What makes Charlie’s Bar so interesting are all the eclectic knickknacks, collected over many years, that hang from the ceiling and cover every inch of the walls inside the bar. While you check out all these interesting objects, sip Charlie’s signature drink—the famous Boozer Colada—which is everything a fruity island cocktail should be! Drinking a Boozer Colada at Charlie’s Bar is a local Aruban experience you definitely won’t want to miss!
5. Ponche Crema
Another great local drink to try in Aruba is ponche crema, a strong, creamy, rum-based beverage that tastes like eggnog. Besides being a great holiday drink, ponche crema is also used as an ingredient in local cocktails like the Aruban Blast. You can also add ponche crema to your coffee to give it a creamy Aruban kick!

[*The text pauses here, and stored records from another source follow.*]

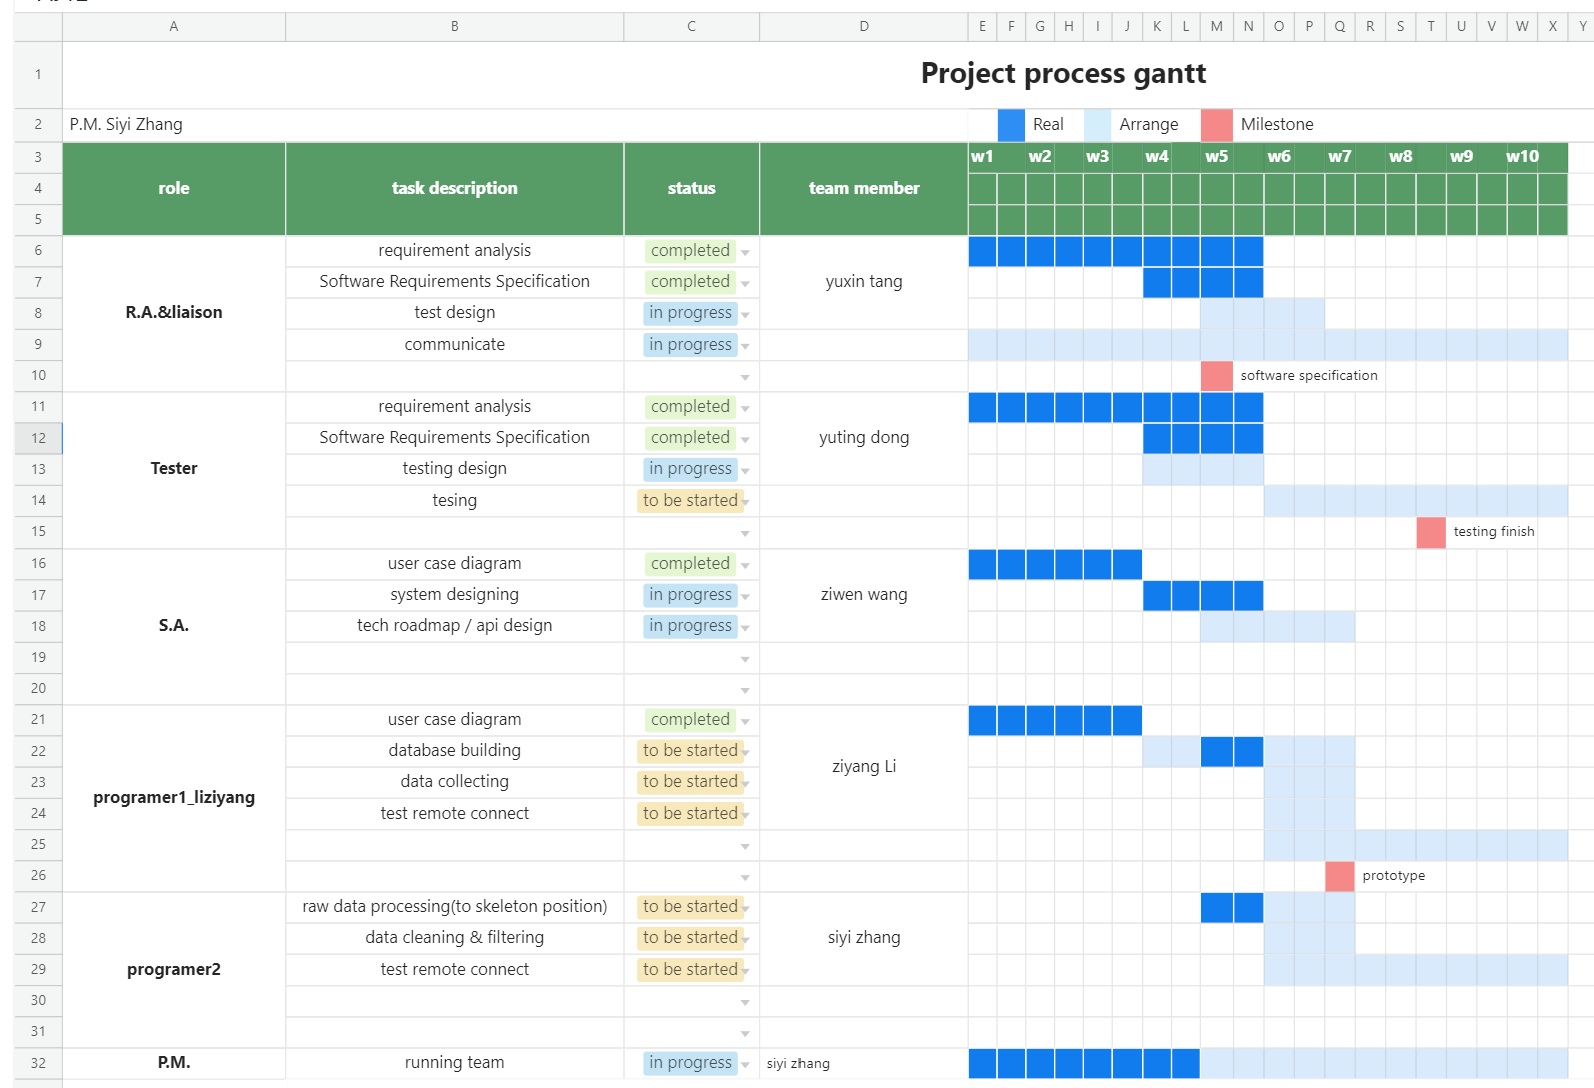
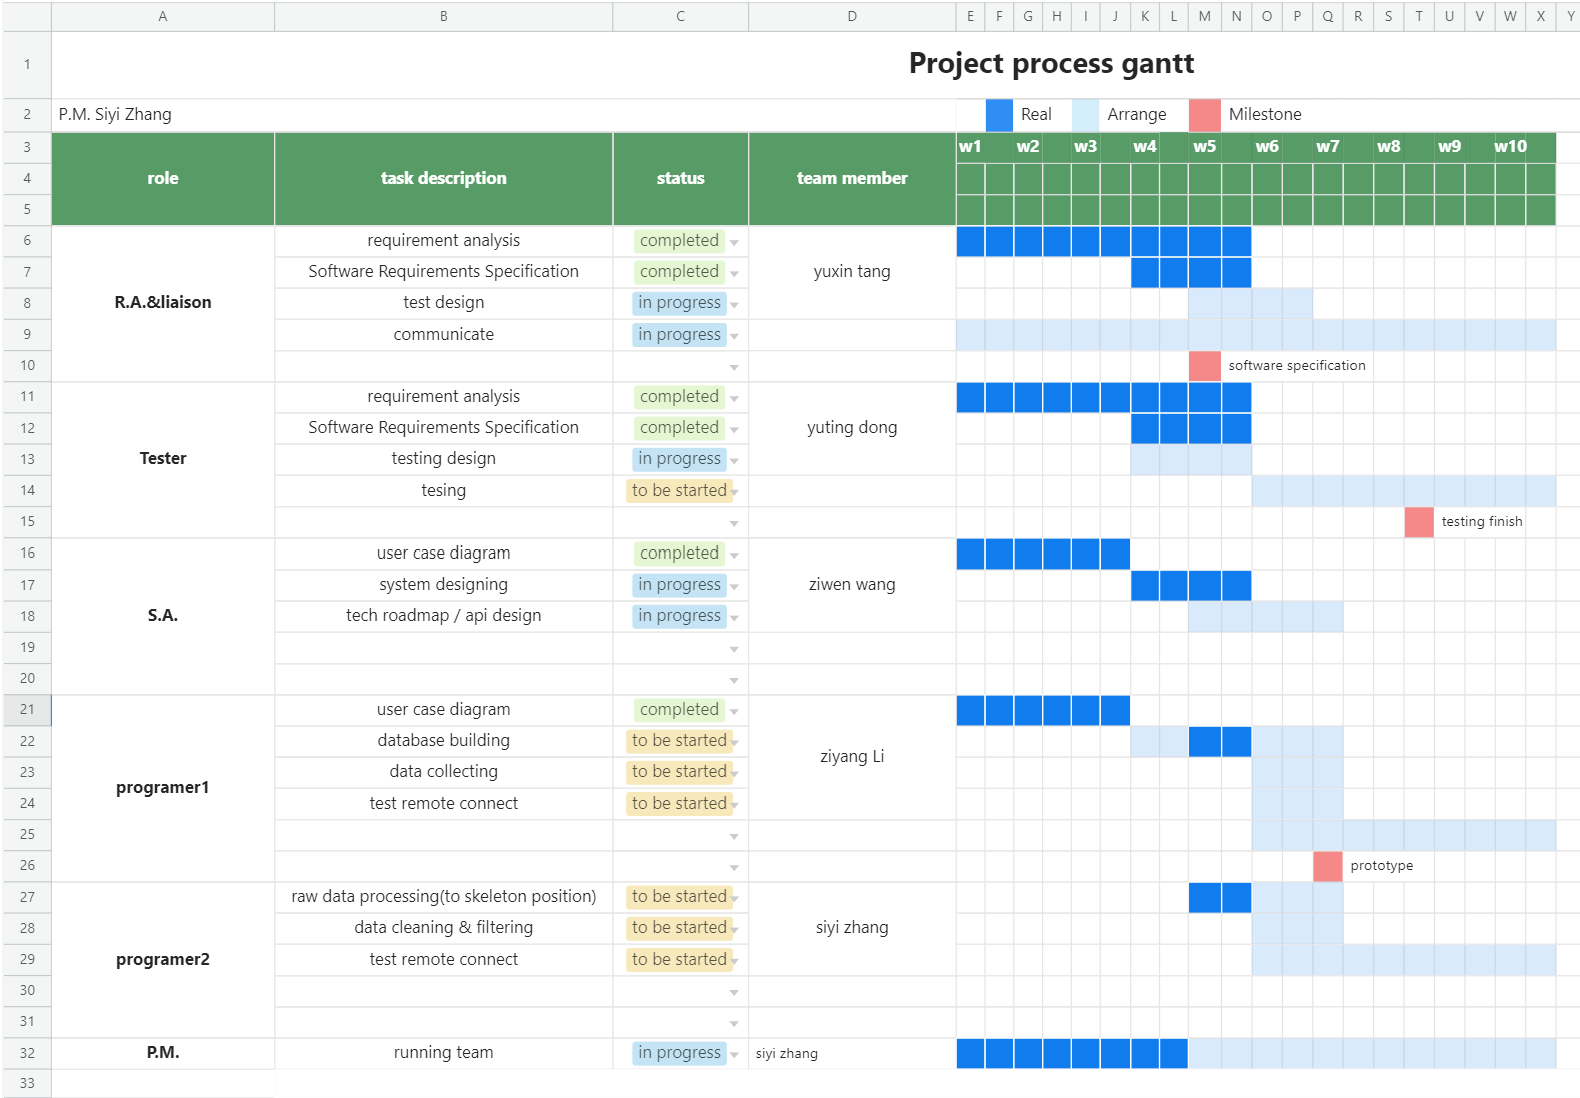
new gantt

diff --git a/index.html b/index.html
@@ -20,6 +20,22 @@
         .mermaid {
             font-family: Arial, sans-serif;
         }
+         /* 新增图片样式控制 */
+        .gantt-image {
+            margin-top: 20px;
+            padding: 20px;
+            background: #7fae42;
+            border: 1px solid #6f0c70;
+            border-radius: 5px;
+        }
+        .gantt-image img {
+            max-width: 100%;  /* 确保图片不超过容器宽度 */
+            height: auto;     /* 保持原始宽高比 */
+            display: block;   /* 移除图片底部空白 */
+            margin: 0 auto;   /* 居中图片 */
+            border: 1px solid #ddd; /* 可选：添加边框 */
+            box-shadow: 0 2px 4px rgba(0,0,0,0.1); /* 可选：添加阴影 */
+        }
     </style>
 
     <!-- Gantt -->
@@ -47,40 +63,9 @@
         <ul id="members-list"></ul>
     </div>
 
-    <div class="gantt-chart">
+    <div class="gantt-image">
         <h2>Project Progress</h2>
-        <div class="mermaid">
-            gantt
-            title Our Gantt
-            dateFormat  YYYY-MM-DD
-            section P.M.
-                Form/run the team          :active,  des1, 2025-03-09, 2025-05-07
-                Real progress              :done,    des1, 2025-03-09, 2025-03-27
-            section Liaison
-                Contact                    :active,  lia1, 2025-03-09, 2025-05-07
-                Real progress              :done,    lia2, 2025-03-09, 2025-03-27
-            section R.A.
-                Requirement Analysis       :active,  ra1, 2025-03-09, 2025-03-30
-                R.A. milestone             :milestone, isadded, 2025-03-30, 0d
-                Real progress              :done,    ra1, 2025-03-09, 2025-03-27
-            section S.A.
-                Interface Design           :active,  sa1, 2025-03-23, 2025-04-06
-                Real progress              :done,    sa2, 2025-03-23, 2025-03-27
-            section Programmer
-                Sensor-app-server connecting app         :active,  pro1, 2025-03-23, 2025-04-06
-                app milestone             :milestone, isadded, 2025-04-06, 0d
-                Real progress              :done,    pro3, 2025-03-23, 2025-03-27
-                Data filtering & noise reduction: active,pro2,  2025-04-06, 2025-04-20
-                Data fusion & Feature extraction: active, pro3, 2025-04-06, 2025-04-20
-                data process milestone             :milestone, isadded, 2025-04-20, 0d
-                Real progress              :done,    tst2, 2025-04-06, 2025-04-06
-            section Tester
-                Test & excute connect             : active, tst1, 2025-03-30, 2025-04-13
-                Real progress              :done,    tst2, 2025-03-30, 2025-03-30
-                Test & excute data                : active, tst1, 2025-04-13, 2025-04-27
-                testing milestone             :milestone, isadded, 2025-04-27, 0d
-                Real progress              :done,    tst2, 2025-04-13, 2025-04-13
-        </div>
+        <img src="./gantt/gantt1.png" alt="Project Gantt Chart">
     </div>
     
     <script>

Where to Eat Local Food in Aruba
In addition to Aruba’s many local restaurants, a great place to try authentic Aruban food is at one of Aruba’s many local festivals. Popular local festivals include:
- the weekly Bon Bini Festival (held at Fort Zoutman in Oranjestad every Tuesday night),
- the monthly Island Festival (held in San Nicolas on the last Wednesday night of each month), and
- the monthly Meet San Nicolas street party (held on the first Thursday of each month).
Also, if you’re visiting Aruba in October, you can experience “Eat Local Aruba” Restaurant Week and try authentic Aruban cuisine at participating restaurants.
COVID-19 Note: Due to the ongoing COVID-19 pandemic, some local events are not currently taking place and have been postponed. But make sure to keep them on your post-pandemic Aruba bucket list!
Sign up to receive updates on new blog posts, giveaways, and more!
Affiliate Disclaimer: This article may contain affiliate links. If you click an affiliate link and make a purchase, I earn a small commission at no additional cost to you. Also, as an Amazon Associate, I earn from qualifying purchases. For full information, please see the disclaimer.
More Aruba Posts
Nicknamed “One Happy Island,” Aruba is a tropical paradise with turquoise-colored waters, pastel Dutch-style buildings, and a fantastic food scene. Plan your own Aruban getaway with my Ultimate Aruba Travel Guide!
If you’re an animal-lover planning a getaway to Aruba, you’re in luck because Aruba offers fantastic activities for animal-loving travelers! Find out my picks for the six best animal-related activities in Aruba!
Wondering how to get around Aruba? This post covers everything you need to know about your Aruba transportation options, including rental vehicles, taxis, the downtown trolley, and more!
Wondering how to visit Flamingo Beach and spend the day chillin’ with flamingos in Aruba? Discover my best tips for an unforgettable day at Aruba’s famous Flamingo Beach!
Sign up to receive updates on new blog posts, giveaways, and more!